Along those lines, the representative of Panama said that her country has expanded protected marine areas from 30 to 54 per cent in order to preserve the waters of Panama and the Caribbean and maintain the connectivity of ocean and marina coastal groups. This progress has been achieved by the Government’s decision and political will, in collaboration with civil society, international organizations and the private sector.
Calling the sea “our food cupboard and fridge”, the representative of Kiribati said that the agreement provides tools to protect marine resources from activities carried out in the adjacent high seas. Illegal, unreported and unregulated fishing are the most serious threat for small island developing States, destructively impacting on the biological diversity and ecosystems of coastal States. Condemning this illicit activity, as well as the practice of nuclear waste dumping, he also bestowed the Kiribati blessing on those present: “Te Mauri — health; Te Raoi — peace; Te Tabomoa — prosperity.”
The representative of India pointed out that the agreement tackles major issues, including the catalogue of species — as the rate of extinction of marine species is faster than that of which these were discovered. More so, the “elixir of life” is concealed in the ocean, he said, noting that access to marine genetic resources would result in the production of innovative and affordable medicines that humanity needs.
Expanding on that sentiment, the representative of the United Republic of Tanzania recalled that the transfer of technology and sharing of benefits of marine biological diversity, funding and capacity-building were the most contentious issues during the negotiations. He therefore urged developed States to be willing to provide adequate resources in order to support implementation.
Many delegates hailed negotiations and the resulting agreement as a breakthrough for developing and vulnerable countries, with Nauru’s delegate pointing out that — as a single atoll nation with an exclusive economic zone that vastly dwarfs its land mass — her delegation welcomed the inclusion of many small island developing States’ key priorities. The new provisions on access and benefits sharing will advance the cause of equity.
The representative of Tunisia, emphasizing that oceans are “the lungs of the planet”, said that carbon sinks are essential to climate regulation and therefore essential in the fight against climate change. The agreement paves the way for essential advances in assessing the environmental impact of new activities on the high seas, as well as the strengthening of developing States’ capacities in the fields of scientific research and governance of marine areas. Above all, it provides for the fair and equitable sharing of benefits arising from activities.
However, Eritrea’s delegate emphasized that there is constructive ambiguity in the agreement, including, for example, the exact modalities for the sharing of monetary benefits, settlement of disputes or the feasibility of covering 30 per cent of the ocean as marine protected areas. He therefore called for continuing concerted efforts in the implementation of the agreement to ensure fair and equitable sharing of resources while preserving the biodiversity of the high seas.

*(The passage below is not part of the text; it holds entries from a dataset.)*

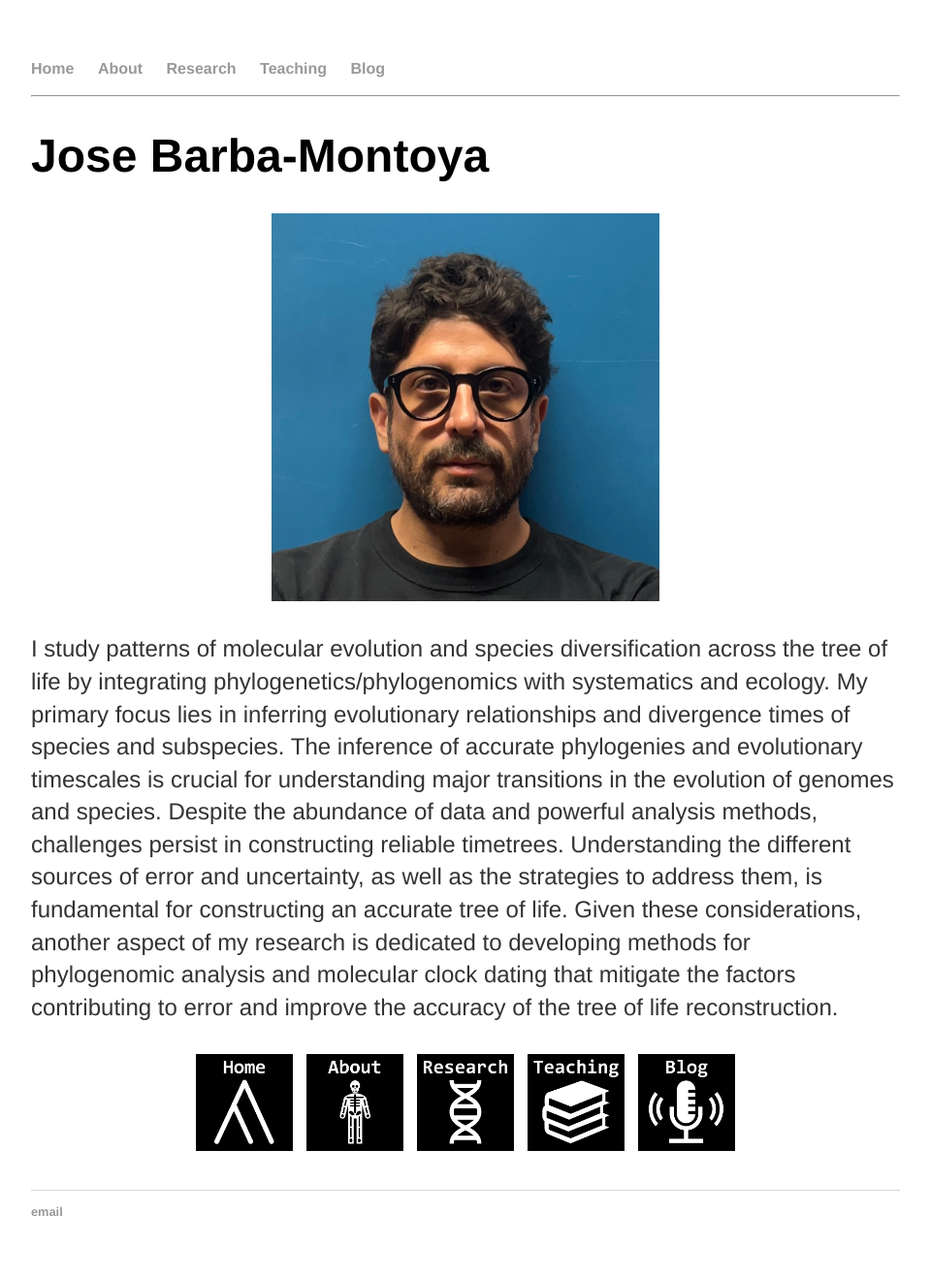
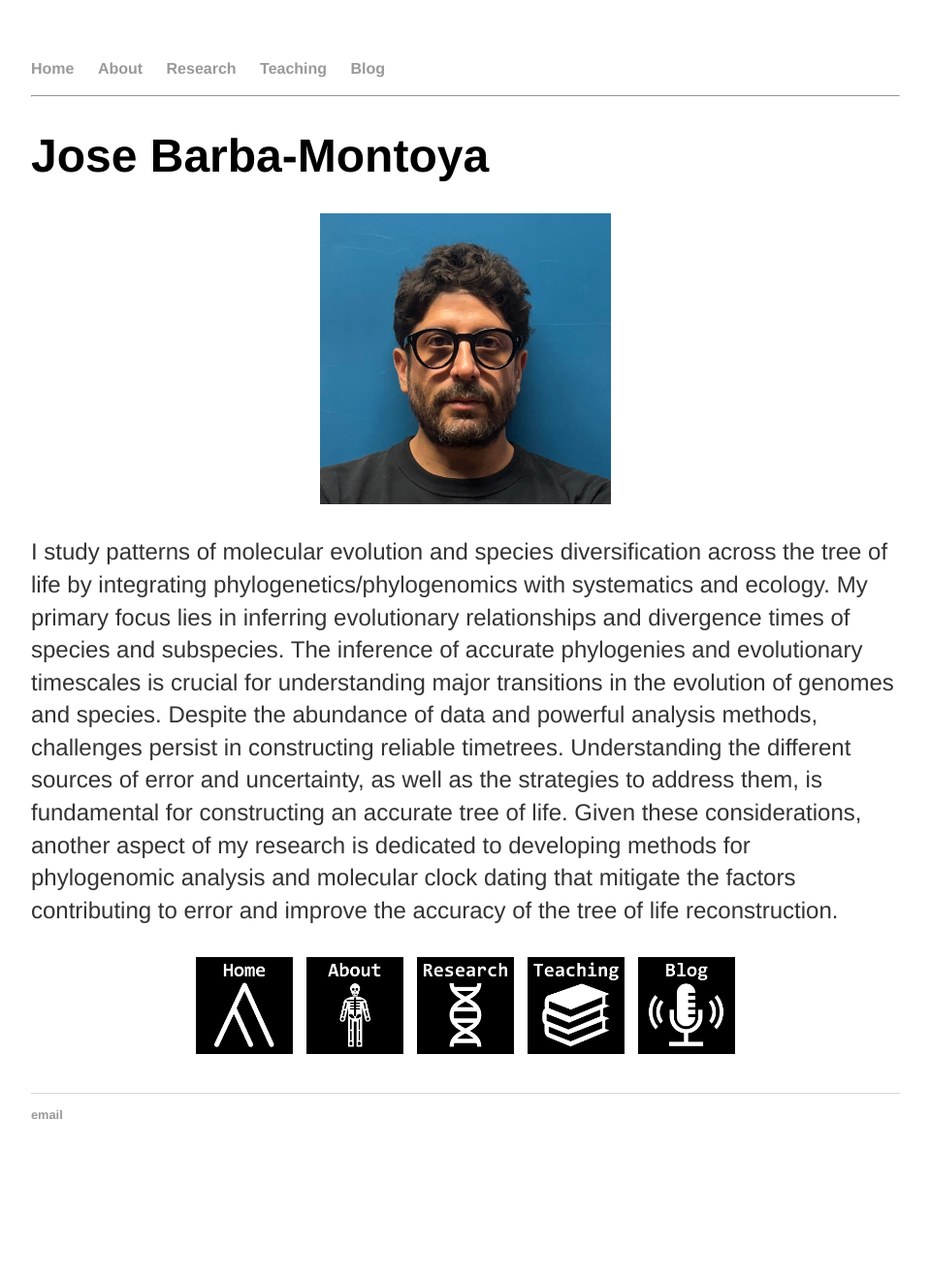
Before and after one commit to josebarbamontoya/josebarbamontoya.github.io, a Jekyll site: the page built from index.html, in a window 1280 px wide. Shown: the whole page at 97% size, without its empty margins (160-1119 px from the left). Built offline with Jekyll 4.4.1, drawn with Linux system fonts in a browser that asks for light colours; after the commit the page ends 1219 px from its top, so only the background shows below that.

Commit message:
Update index.html

```diff
--- a/index.html
+++ b/index.html
@@ -4,7 +4,7 @@
 ---
 <div class="blurb">
 	<h1>Jose Barba-Montoya</h1>
-	<p style="text-align:center;"><img src="img/photo23.jpg" height="400" width="400"></p>
+	<p style="text-align:center;"><img src="img/photo23.jpg" height="300" width="300"></p>
 	<p>I study patterns of molecular evolution and species diversification across the tree of life by integrating phylogenetics/phylogenomics with systematics and ecology. My primary focus lies in inferring evolutionary relationships and divergence times of species and subspecies. The inference of accurate phylogenies and evolutionary timescales is crucial for understanding major transitions in the evolution of genomes and species. Despite the abundance of data and powerful analysis methods, challenges persist in constructing reliable timetrees. Understanding the different sources of error and uncertainty, as well as the strategies to address them, is fundamental for constructing an accurate tree of life. Given these considerations, another aspect of my research is dedicated to developing methods for phylogenomic analysis and molecular clock dating that mitigate the factors contributing to error and improve the accuracy of the tree of life reconstruction.</em></p>
 </div><!-- /.blurb -->
 
```
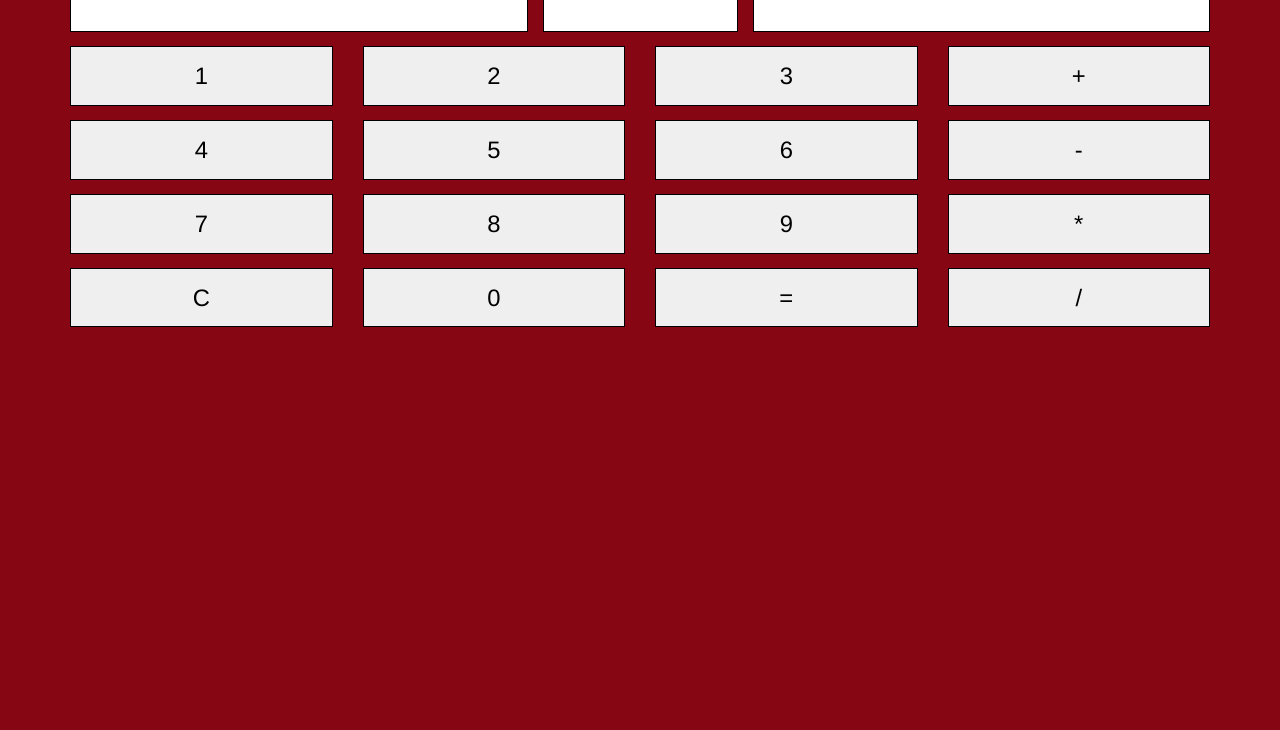
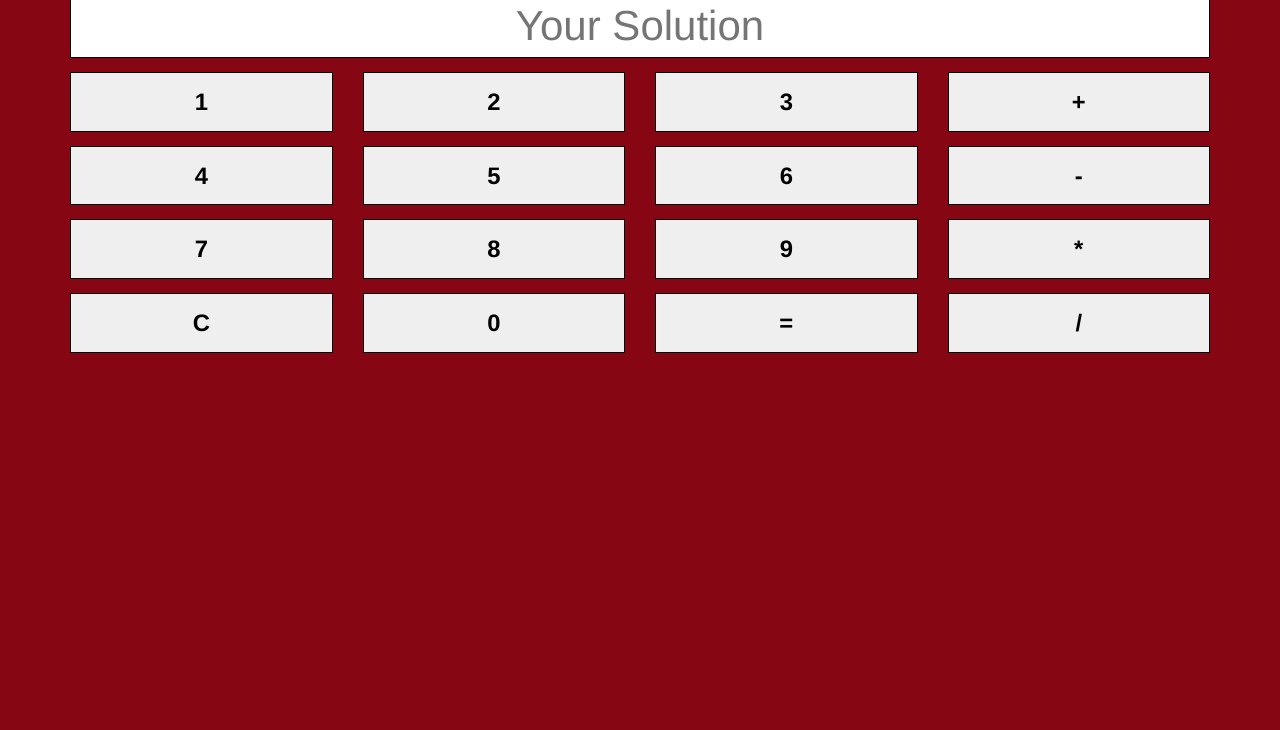
Before and after one commit to chanel-rodriguez/channel-rodriguez92.github.io, a plain HTML site: page index.html in a window 1280 px wide. Shown: the part 70-800 px from the top of the page. Drawn offline with nearby package versions, Linux system fonts and the light colour scheme.

Commit message:
changed calc

```diff
--- a/custom.css
+++ b/custom.css
@@ -7,13 +7,15 @@ body{
 .calc-inputs {
     border: 1px solid black;
     width: 100%;
-    padding: .7em;
+    /*padding: .7em;*/
+    font-size: 3em;
+    text-align: center;
 }
 .no-padding{
     padding: 0px;
 }
 h1{
-    font-size: 2em;
+    font-size: 2.2em;
 }
 .row:after{
     margin-bottom: 1em;
@@ -23,4 +25,18 @@ h1{
     width: 100%;
     padding: .5em;
     font-size: 1.7em;
+    /*color: white;*/
+    font-weight: bold;
 }
+.rectangle:active{
+    background-color: rgba(28,28,28,0.21);
+}
+.square{
+    border: 1px solid black;
+    width: 20%;
+    padding: .5em;
+    margin-left: .5em;
+    font-size: 1.7em;
+    /*color: white;*/
+    font-weight: bold;
+}
--- a/index.html
+++ b/index.html
@@ -10,24 +10,121 @@
     <title>Calculator</title>
 </head>
 <body>
+<form name="calculator">
+    <div class="container">
+        <h1 class="text-center">My Personal Calculator</h1>
+
+        <div class="row">
+            <div class="col-xs-12">
+                <input class="calc-inputs" value="" type="text" name="display" placeholder="Your Solution" readonly>
+            </div>
+        </div>
+
+        <div class="row">
+            <div class="col-xs-3">
+                <input type="button" class="rectangle" value="1" onclick="document.calculator.display.value+='1'">
+            </div>
+            <div class="col-xs-3">
+                <input type="button" class="rectangle" value="2" onclick="document.calculator.display.value+='2'">
+            </div>
+            <div class="col-xs-3">
+                <input type="button" class="rectangle" value="3" onclick="document.calculator.display.value+='3'">
+            </div>
+            <div class="col-xs-3">
+                <input type="button" class="rectangle" value="+" onclick="document.calculator.display.value+='+'">
+            </div>
+        </div>
+
+        <div class="row">
+            <div class="col-xs-3">
+                <input type="button" class="rectangle" value="4" onclick="document.calculator.display.value+='4'">
+            </div>
+            <div class="col-xs-3">
+                <input type="button" class="rectangle" value="5" onclick="document.calculator.display.value+='5'">
+            </div>
+            <div class="col-xs-3">
+                <input type="button" class="rectangle" value="6" onclick="document.calculator.display.value+='6'">
+            </div>
+            <div class="col-xs-3">
+                <input type="button" class="rectangle" value="-" onclick="document.calculator.display.value+='-'">
+            </div>
+        </div>
+
+        <div class="row">
+            <div class="col-xs-3">
+                <input type="button" class="rectangle" value="7" onclick="document.calculator.display.value+='7'">
+            </div>
+            <div class="col-xs-3">
+                <input type="button" class="rectangle" value="8" onclick="document.calculator.display.value+='8'">
+            </div>
+            <div class="col-xs-3">
+                <input type="button" class="rectangle" value="9" onclick="document.calculator.display.value+='9'">
+            </div>
+            <div class="col-xs-3">
+                <input type="button" class="rectangle" value="*" onclick="document.calculator.display.value+='*'">
+            </div>
+        </div>
+
+        <div class="row">
+            <div class="col-xs-3">
+                <input class="rectangle" type="reset" value="C">
+            </div>
+            <div class="col-xs-3">
+                <input class="rectangle" type="button" value="0" onClick="document.calculator.display.value+='0'">
+            </div>
+            <div class="col-xs-3">
+                <input class="rectangle" type="button" value="=" onClick="document.calculator.display.value=eval(document.calculator.display.value)">
+            </div>
+            <div class="col-xs-3">
+                <input class="rectangle" type="button" value="/" onClick="document.calculator.display.value+='/'">
+            </div>
+        </div>
+
+    </div>
+
+    <!--Solution is <input type="text" name="ans" value=""><br>-->
+    <!--<input class="square" type="button" value="1" onClick="document.calculator.ans.value+='1'">-->
+    <!--<input class="square" type="button" value="2" onClick="document.calculator.ans.value+='2'">-->
+    <!--<input class="square" type="button" value="3" onClick="document.calculator.ans.value+='3'">-->
+    <!--<input class="square" type="button" value="+" onClick="document.calculator.ans.value+='+'">-->
+
+    <!--<input type="button" value="4" onClick="document.calculator.ans.value+='4'">-->
+    <!--<input type="button" value="5" onClick="document.calculator.ans.value+='5'">-->
+    <!--<input type="button" value="6" onClick="document.calculator.ans.value+='6'">-->
+    <!--<input type="button" value="-" onClick="document.calculator.ans.value+='-'">-->
+
+    <!--<input type="button" value="7" onClick="document.calculator.ans.value+='7'">-->
+    <!--<input type="button" value="8" onClick="document.calculator.ans.value+='8'">-->
+    <!--<input type="button" value="9" onClick="document.calculator.ans.value+='9'">-->
+    <!--<input type="button" value="*" onClick="document.calculator.ans.value+='*'">-->
+    <!--<input type="button" value="/" onClick="document.calculator.ans.value+='/'">-->
+
+    <!--<input type="button" value="0" onClick="document.calculator.ans.value+='0'">-->
+    <!--<input type="reset" value="Reset">-->
+    <!--<input type="button" value="=" onClick="document.calculator.ans.value=eval(document.calculator.ans.value)">-->
+
+
+</form>
+
+
+<script src="https://maxcdn.bootstrapcdn.com/bootstrap/3.3.7/js/bootstrap.min.js" integrity="sha384-Tc5IQib027qvyjSMfHjOMaLkfuWVxZxUPnCJA7l2mCWNIpG9mGCD8wGNIcPD7Txa" crossorigin="anonymous"></script>
+</body>
+</html>
+
+
+<!--
 <div class="container">
     <h1 class="text-center">My Personal Calculator</h1>
-
+    <form name="calculator">
     <div class="row">
-        <div class="col-xs-5">
-            <input class="calc-inputs" type="text">
-        </div>
-        <div class="col-xs-2 no-padding">
-            <input class="calc-inputs" type="text">
-        </div>
-        <div class="col-xs-5">
-            <input class="calc-inputs" type="text">
+        <div class="col-xs-12">
+            <input class="calc-inputs" type="text" name = "display" id="display" readonly>
         </div>
     </div>
 
     <div class="row">
         <div class="col-xs-3">
-            <button class="rectangle">1</button>
+            <input type='button' name="one" class="rectangle" value="1" onclick=”calculator.display.value += ‘1’”>
         </div>
         <div class="col-xs-3">
             <button class="rectangle">2</button>
@@ -84,11 +181,8 @@
             <button class="rectangle">/</button>
         </div>
     </div>
-
+    </form>
 </div>
 
 
-
-<script src="https://maxcdn.bootstrapcdn.com/bootstrap/3.3.7/js/bootstrap.min.js" integrity="sha384-Tc5IQib027qvyjSMfHjOMaLkfuWVxZxUPnCJA7l2mCWNIpG9mGCD8wGNIcPD7Txa" crossorigin="anonymous"></script>
-</body>
-</html>
+-->
```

As the meeting closed for the day, the representative of China, hailing the leadership of the President of the Conference, recalled the process of negotiations, the continuing deepening of understanding and the building of consensus. The President’s extraordinary leadership demonstrated “Asian wisdom and Asian style” and made an outstanding contribution to the final conclusion of the agreement, he said.